- Given data
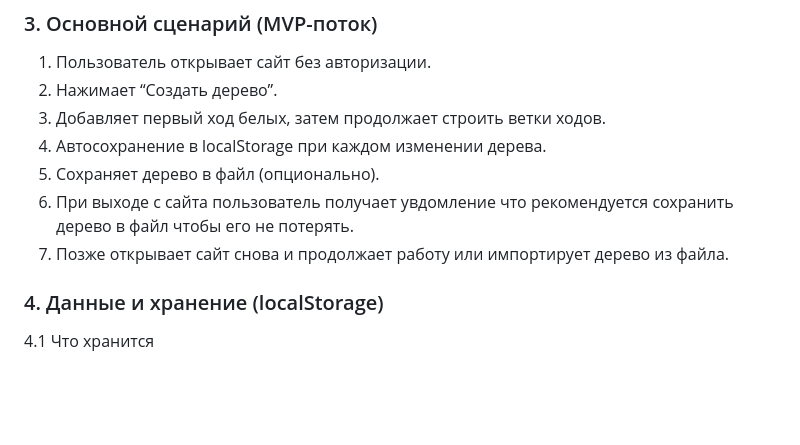
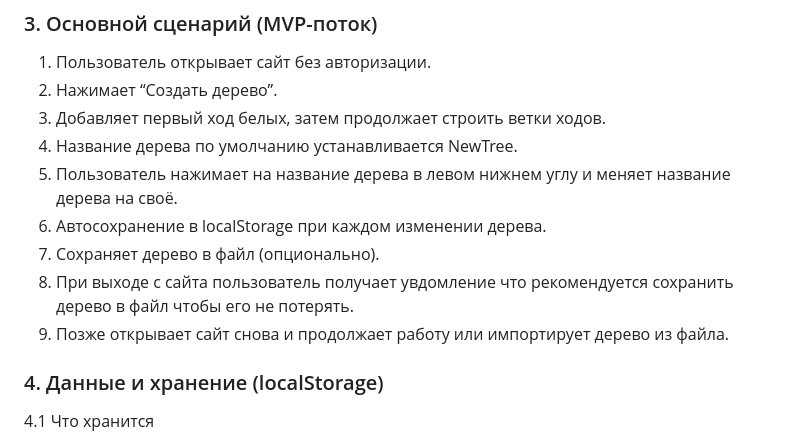
Before and after one commit to DenverSwift/ChessTree, a Markdown page: docs/MVP.md, the part around the change. Rendered like a GitHub page; blank space fills up the shorter version.

Commit message:
Update MVP steps for tree creation and naming

```diff
--- a/docs/MVP.md
+++ b/docs/MVP.md
@@ -11,10 +11,12 @@
 1. Пользователь открывает сайт без авторизации.
 2. Нажимает “Создать дерево”.
 3. Добавляет первый ход белых, затем продолжает строить ветки ходов.
-4. Автосохранение в localStorage при каждом изменении дерева.
-5. Сохраняет дерево в файл (опционально).
-6. При выходе с сайта пользователь получает увдомление что рекомендуется сохранить дерево в файл чтобы его не потерять.
-7. Позже открывает сайт снова и продолжает работу или импортирует дерево из файла.
+4. Название дерева по умолчанию устанавливается NewTree.
+5. Пользователь нажимает на название дерева в левом нижнем углу и меняет название дерева на своё.
+6. Автосохранение в localStorage при каждом изменении дерева.
+7. Сохраняет дерево в файл (опционально).
+8. При выходе с сайта пользователь получает увдомление что рекомендуется сохранить дерево в файл чтобы его не потерять.
+9. Позже открывает сайт снова и продолжает работу или импортирует дерево из файла.
 
 ### 4. Данные и хранение (localStorage)
 
```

- Task brief
All of the data should be returned word for word, with each picture left out.

- Response
Before and after one commit to DenverSwift/ChessTree, a Markdown page: docs/MVP.md, the part around the change. Rendered like a GitHub page; blank space fills up the shorter version.

Commit message:
Update MVP steps for tree creation and naming

```diff
--- a/docs/MVP.md
+++ b/docs/MVP.md
@@ -11,10 +11,12 @@
 1. Пользователь открывает сайт без авторизации.
 2. Нажимает “Создать дерево”.
 3. Добавляет первый ход белых, затем продолжает строить ветки ходов.
-4. Автосохранение в localStorage при каждом изменении дерева.
-5. Сохраняет дерево в файл (опционально).
-6. При выходе с сайта пользователь получает увдомление что рекомендуется сохранить дерево в файл чтобы его не потерять.
-7. Позже открывает сайт снова и продолжает работу или импортирует дерево из файла.
+4. Название дерева по умолчанию устанавливается NewTree.
+5. Пользователь нажимает на название дерева в левом нижнем углу и меняет название дерева на своё.
+6. Автосохранение в localStorage при каждом изменении дерева.
+7. Сохраняет дерево в файл (опционально).
+8. При выходе с сайта пользователь получает увдомление что рекомендуется сохранить дерево в файл чтобы его не потерять.
+9. Позже открывает сайт снова и продолжает работу или импортирует дерево из файла.
 
 ### 4. Данные и хранение (localStorage)
 
```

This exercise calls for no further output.